This weekend, it looked as if it was all over bar the shouting. Serbia's two deputy prime ministers promised student protesters on Saturday that the opposition's victories in the country's main towns would be reinstated, and high-level leaks talked of inviting the opposition into some kind of power-sharing arrangement.
But Mr Milosevic has yet to follow up such verbal pledges with written commitments. A joint statement issued by the government and the students talked of no more than "respecting the will of the people" without giving specifics. After a meeting yesterday between Theodoros Pangalos, the Greek Foreign Minister, and Mr Milosevic, the official Tanjug news agency made clear that the Serbian government resented growing international pressure to resolve the crisis, suggesting Mr Pangalos's mission achieved little.
The key to the conundrum is Mr Milosevic himself. "He has to find a way of saving face," said Boran Karadzole, of the Forum for International Relations in Belgrade. For now, the state-controlled media are dropping only the tiniest of hints that big changes are on the way - Mr Milosevic clearly wants to buy time and prepare his people slowly.

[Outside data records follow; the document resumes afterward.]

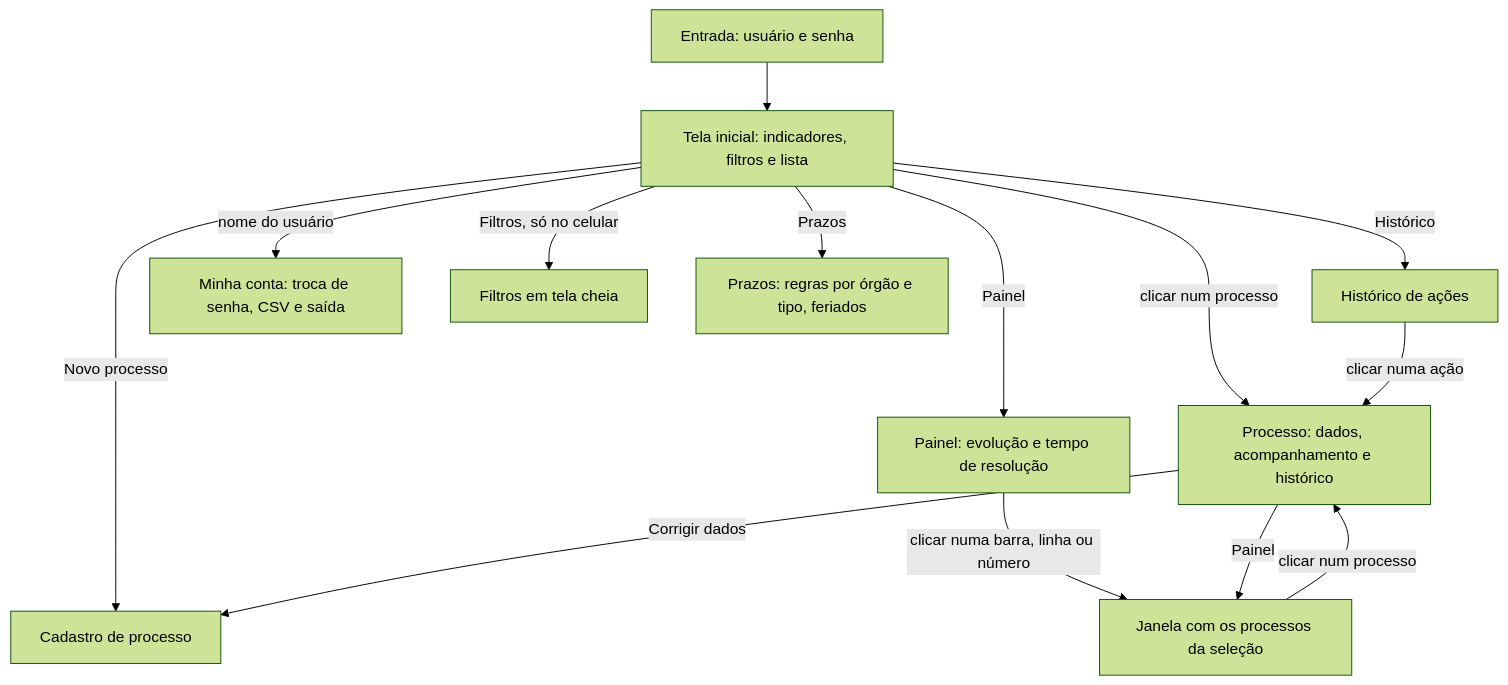
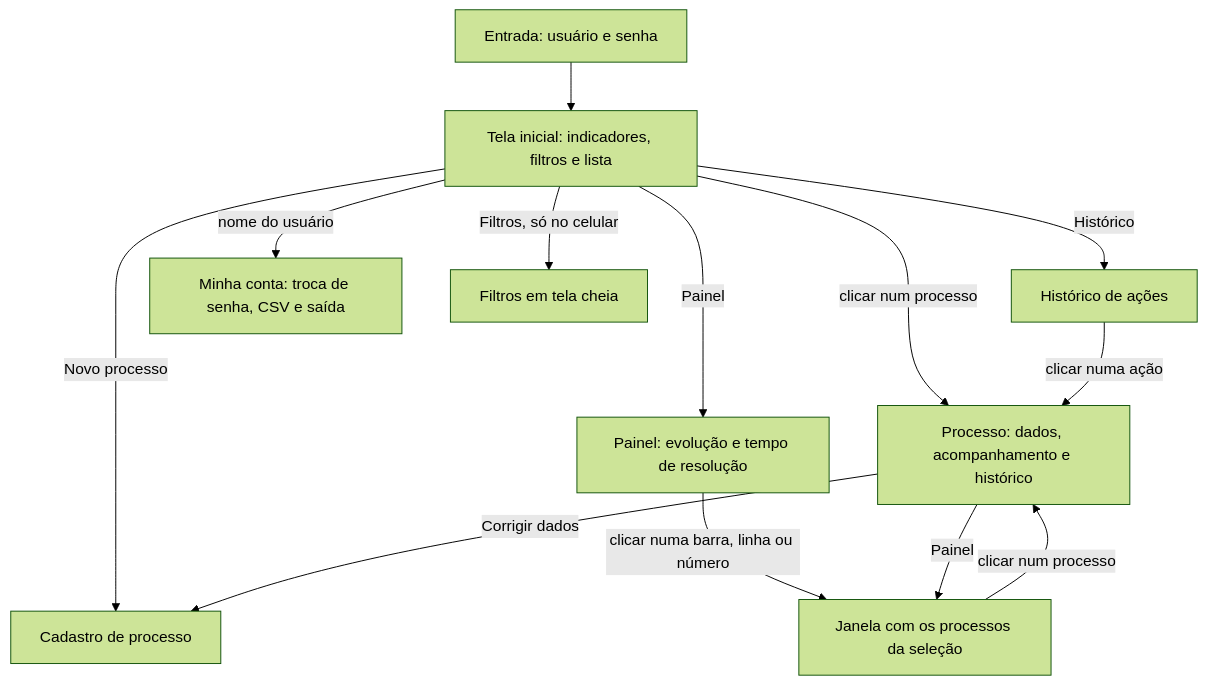
One commit to cnfpresiddata/ControleProcessosGabinete changed the diagram in docs/04-Projeto de Interface.md. Above: the diagram before and after it, drawn with Mermaid (forest theme). The commit also changed other lines of this file and 12 other files, not shown here.

First line of the commit message:
Banco: saem regras de prazo, feriados e cálculo automático; documentação

````diff
--- a/docs/04-Projeto de Interface.md
+++ b/docs/04-Projeto de Interface.md
@@ -18,16 +19,15 @@
 ```mermaid
 flowchart TD
   L[Entrada: usuário e senha] --> P[Tela inicial: indicadores, filtros e lista]
   P -->|clicar num processo| D[Processo: dados, acompanhamento e histórico]
   P -->|Novo processo| N[Cadastro de processo]
   D -->|Corrigir dados| N
   P -->|Histórico| H[Histórico de ações]
   H -->|clicar numa ação| D
   P -->|nome do usuário| C[Minha conta: troca de senha, CSV e saída]
   P -->|Filtros, só no celular| F[Filtros em tela cheia]
-  P -->|Prazos| Z[Prazos: regras por órgão e tipo, feriados]
   P -->|Painel| A[Painel: evolução e tempo de resolução]
   A -->|clicar numa barra, linha ou número| M[Janela com os processos da seleção]
   M -->|clicar num processo| D
   D -->|Painel| M
 ```
````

Few people have a precise idea of what he is thinking. He is said to have isolated himself, and apart from his meeting with Mr Pangalos has refused to see foreign visitors. Some of his strategy, though, can be divined from the course of events. Mr Karadzole believes Milosevic's best chance is to distance himself from his own party, the SPS, and portray himself as a man of the people who is as outraged by the electoral abuses as the street protesters.
"There are still a lot of people in this country prepared to believe he is special and above the fray," Mr Karadzole said.
That would explain why he has acted through the government, not his party, and chosen to communicate with the students while ignoring the organised opposition. It explains why the government leaks have talked about punishing those responsible for the election fiasco and reshuffling the cabinet. And it explains why the JUL, the hardline Communist party run by Mr Milosevic's wife, Mirjana Markovic, has been shunted aside in the manoeuvres of the past few days.
Will all this be enough to keep Mr Milosevic at the helm? The Organisation for Security and Co-operation in Europe, which issued a damning report into the rigged elections at the end of December, is insisting on a definitive answer by Thursday. The United States is threatening sanctions if there is any prevarication. The Serbian people have had many of their previous illusions about Mr Milosevic shattered by the last two months of protest, and the street demonstrators are vowing to keep up their pressure. So it will be a delicate operation.
If Mr Milosevic is successful, he will appease the international community, give his government a more open-minded profile, crack open the united front now being presented by the opposition and rebuild his personal popularity - less, this time, through propaganda in the state media and more through political savvy.
But he has a long way to go. The economy is in ruins and the prospects for a rapid injection of foreign credit look dim while he remains in power. The JUL, once intended as the means with which to build up a revitalised Serbian left, is a millstone around his neck which he cannot easily get rid of because of his wife.
There are questions, too, about Mr Milosevic's feel for political reality after so many years as the undisputed strongman of the region.
"Every day that passes without a resolution gives us more ammunition," said Miodrag Perisic, vice-president of the opposition Democratic Party, "and makes the international community more convinced that he has to go."